Glass Slide Sets:
Not only is the Fisherview set unusual in being an offering of glass views from an American company, but it is doubly unusual in being produced in the 6 x 13 cm format. The overwhelming majority of glass WWI stereoviews are 45 x 107 mm. It is likely many original wartime images were shot in the larger formats, but 45 x 107 being the most economical and common, it makes sense most views were produced in this size.
The first box in the set includes a catalog giving a brief description of each plate. On the back cover it explains the set includes six boxes of twelve plates each. It goes on to say additional views could be had. The numbering system, series WA through WF, suggests there may well have been much more extensive offerings. Otherwise, why would they start with "W"? The Scientific Materials Co. in 1925 changed its name to Fisher Scientific, so the brochure at least was printed prior to then.

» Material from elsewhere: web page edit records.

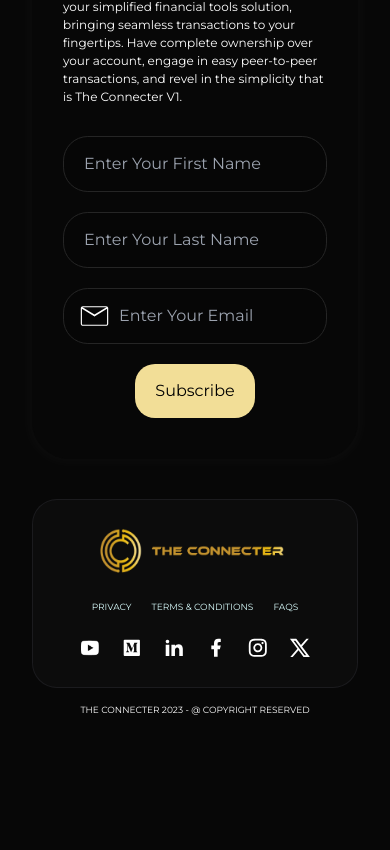
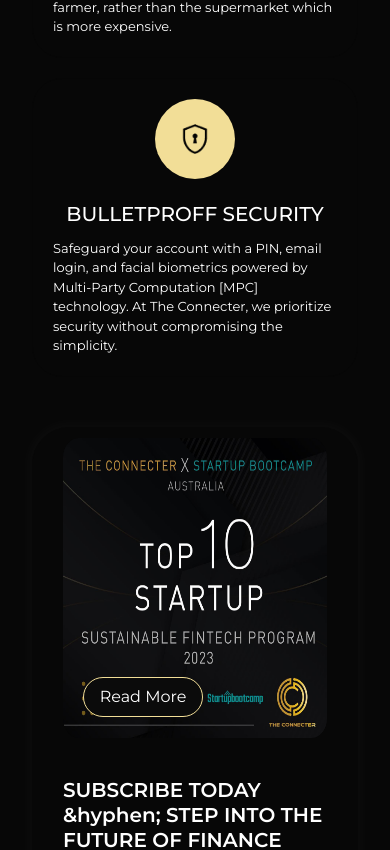
Before and after one commit to MoazamAli45/Connecter, a Next.js app: page /feature in a window 390 px wide. Shown: the part 7214-8064 px from the top of the page. Before the commit the page ends 7941 px from the top, so only its background shows below. Built offline with nearby package versions, Linux system fonts and the light colour scheme.

Commit message:
Fixed Changes

```diff
--- a/app/components/Feature/Accessible.jsx
+++ b/app/components/Feature/Accessible.jsx
@@ -232,7 +232,7 @@
               <p className="text-[16px] text-center leading-[24px] font-normal cursor-pointer text-white">
                 {item.content}
               </p>
-              <div className="relative w-[70%] h-[350px] sm:h-[600px] md:h-[900px] custom-md:h-[1030px]">
+              <div className="relative w-[70%] h-[500px] sm:h-[600px] md:h-[900px] custom-md:h-[1030px]">
                 <Image
                   src={item.image}
                   alt="mobile"
--- a/app/components/Feature/Subscribe.jsx
+++ b/app/components/Feature/Subscribe.jsx
@@ -40,11 +40,6 @@
               </p>
               {/*   FORM  */}
 
-              {/*    TODO MAIL CHIMP SUBSCRIBE */}
-              {/* <NewsletterSubscribe
-                styles={"flex flex-col custom-md:mt-[10px]"}
-              /> */}
-
               <NewsLetterForm styles={"flex flex-col custom-md:mt-[10px]"} />
             </div>
           </div>
--- a/app/components/Home/Hero.jsx
+++ b/app/components/Home/Hero.jsx
@@ -13,7 +13,7 @@
       <Wrapper styles="px-0 sm:px-8 custom-md:px-14  image-glow ">
         {/*   BG IMAGE  ===========> */}
 
-        <div className="hero-bg -z-[10]  w-[200px] h-[200px]  sm:w-[340px] sm:h-[340px] custom-xl:w-[455px] custom-xl:h-[455px]  max-w-[400px]  -top-[60px] sm:-top-[104px]">
+        <div className="hero-bg -z-[10]  w-[200px] h-[200px]  sm:w-[340px] sm:h-[340px] custom-xl:w-[455px] custom-xl:h-[455px] custom-xL:max-w-[455px]  max-w-[400px]  -top-[60px] sm:-top-[104px]">
           <Image
             src={"/home/hero-bg.png"}
             alt="hero-bg"
--- a/app/components/Home/Payment.jsx
+++ b/app/components/Home/Payment.jsx
@@ -12,7 +12,7 @@
           <Typography.H2 styles="text-[20px] custom-md:text-[26px] custom-xl:text-[40px] font-medium text-center custom-md:w-[70%]  mx-auto payment-heading">
             SEND PAYMENTS ANYWHERE, ANYTIME, AND HAVE IT ARRIVE IN SECONDS.
           </Typography.H2>
-          <div className="relative w-[300px] max-w-[500px] h-[200px]  sm:w-[700px] sm:max-w-[800px] sm:h-[400px] custom-md:w-[1000px] xl:w-[1260px] custom-md:h-[500px] lg:h-[620px] custom-md:max-w-[1270px] ">
+          <div className="relative w-[500px] max-w-[500px] h-[300px]  sm:w-[700px] sm:max-w-[800px] sm:h-[400px] custom-md:w-[1000px] xl:w-[1260px] custom-md:h-[500px] lg:h-[620px] custom-md:max-w-[1270px] ">
             <Image
               src={"/home/payment.png"}
               alt="payment"
--- a/app/components/Home/Video.jsx
+++ b/app/components/Home/Video.jsx
@@ -11,7 +11,7 @@
   return (
     <section className="my-[40px] ">
       <Wrapper>
-        <div className="video-section  max-w-full h-[300px] sm:h-[500px] custom-md:h-[650px] mx-auto my-auto">
+        <div className="video-section  max-w-full h-[250px] sm:h-[500px] custom-md:h-[650px] mx-auto my-auto">
           <Image
             src={"/home/thumbnail.webp"}
             alt="video"
--- a/app/components/Timeline/Timeline.jsx
+++ b/app/components/Timeline/Timeline.jsx
@@ -3,12 +3,12 @@
 const Timeline = () => {
   return (
     <>
-      <div className="hidden  custom-md:block  w-full mt-[40px]  h-[85vh]  my-auto  custom-lg:mt-[20px] overflow-x-hidden">
+      <div className="hidden  custom-md:block  w-full mt-[40px] h-[94vh]  min-h-[88vh]  my-auto  custom-lg:mt-[20px] overflow-x-hidden">
         {/* <!-- Vertical Timeline #1 --> */}
 
         <div className="relative pl-8  py-6 group ">
           {/* <!-- Vertical line (::before) ~ Date ~ Title ~ Circle marker (::after) --> */}
-          <div className="flex flex-col sm:flex-row items-start mb-1 group-last:before:hidden before:absolute before:left-2 sm:before:left-0 before:h-[91%]  before:mt-[6px] before:mb-0  before:px-[.5px] before:bg-[#1c1c1c] sm:before:ml-[6.5rem] before:self-start before:-translate-x-1/2 before:translate-y-3 ">
+          <div className="flex flex-col sm:flex-row items-start mb-1 group-last:before:hidden before:absolute before:left-2 sm:before:left-0 before:h-[95%]  before:mt-[6px] before:mb-0  before:px-[.5px] before:bg-[#1c1c1c] sm:before:ml-[6.5rem] before:self-start before:-translate-x-1/2 before:translate-y-3 ">
             <span className="circle-number w-[50px] h-[45px] text-[16px] custom-xl:w-[60px] custom-xl:h-[60px] custom-xl:text-[22px] absolute left-2 sm:left-0  sm:ml-[6.5rem] -translate-x-1/2 ">
               01
             </span>
@@ -27,6 +27,7 @@
               • Conception & Ideation
             </h5>
           </div>
+          <div className="h-[88px]"></div>
         </div>
 
         {/* <!-- Item #2 --> */}
@@ -57,7 +58,7 @@
             </div>
           </div>
           {/*   FOR CONTENT */}
-          <div className="h-[80px]"></div>
+          <div className="h-[90px]"></div>
         </div>
 
         {/* <!-- Item #3 --> */}
@@ -88,7 +89,7 @@
             </div>
           </div>
           {/*   FOR CONTENT */}
-          <div className="h-[80px]"></div>
+          <div className="h-[90px]"></div>
         </div>
 
         {/* <!-- Item #4 --> */}
--- a/app/globals.css
+++ b/app/globals.css
@@ -185,7 +185,7 @@
   background-position: center top;
   background-size: 100%;
 
-  height: 80vh;
+  height: 90vh;
   width: 100%;
 }
 @media (max-width: 991px) {
@@ -263,6 +263,19 @@
   padding: 15px 20px;
   color: white;
 }
+
+@media (max-width: 640px) {
+  .subscribe-input-text,
+  .subscribe-input-email {
+    padding: 10px 20px;
+    font-size: 12px;
+  }
+  .subscribe-btn {
+    padding: 10px 30px !important;
+    font-size: 14px !important;
+  }
+}
+
 .subscribe-input-text:focus {
   outline: none;
 }
--- a/app/layout/Navbar.jsx
+++ b/app/layout/Navbar.jsx
@@ -18,7 +18,7 @@
   };
   return (
     <>
-      <header className="  bg-[#202020]">
+      <header className="  bg-[#202020] h-[90px]  custom-md:h-[105px]">
         <div className="w-full max-w-[1400px] sm:px-6 py-[20px] mx-auto">
           <nav className="mx-6 sm:mx-8 custom-md:mx-14 flex justify-between items-center">
             <div className="flex  gap-2 ">
--- a/app/shared/Input.jsx
+++ b/app/shared/Input.jsx
@@ -11,7 +11,7 @@
   return (
     <div className={`relative ${styles}`} style={style}>
       <input
-        className="subscribe-input-email w-full " // Adjust padding to make room for the icon
+        className="subscribe-input-email w-full "
         type="email"
         value={value}
         onChange={onChange}
```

Reading the current company bio, this product seems a little of an odd diversion for them. They specialized in scientific lab equipment. Perhaps the connection comes from the fact until the war they bought a great deal of product in Europe. Another interesting aspect of this group is many of the photos have a different feel from the usual offerings. Could they have been shot by an American representative of the company while visiting Europe?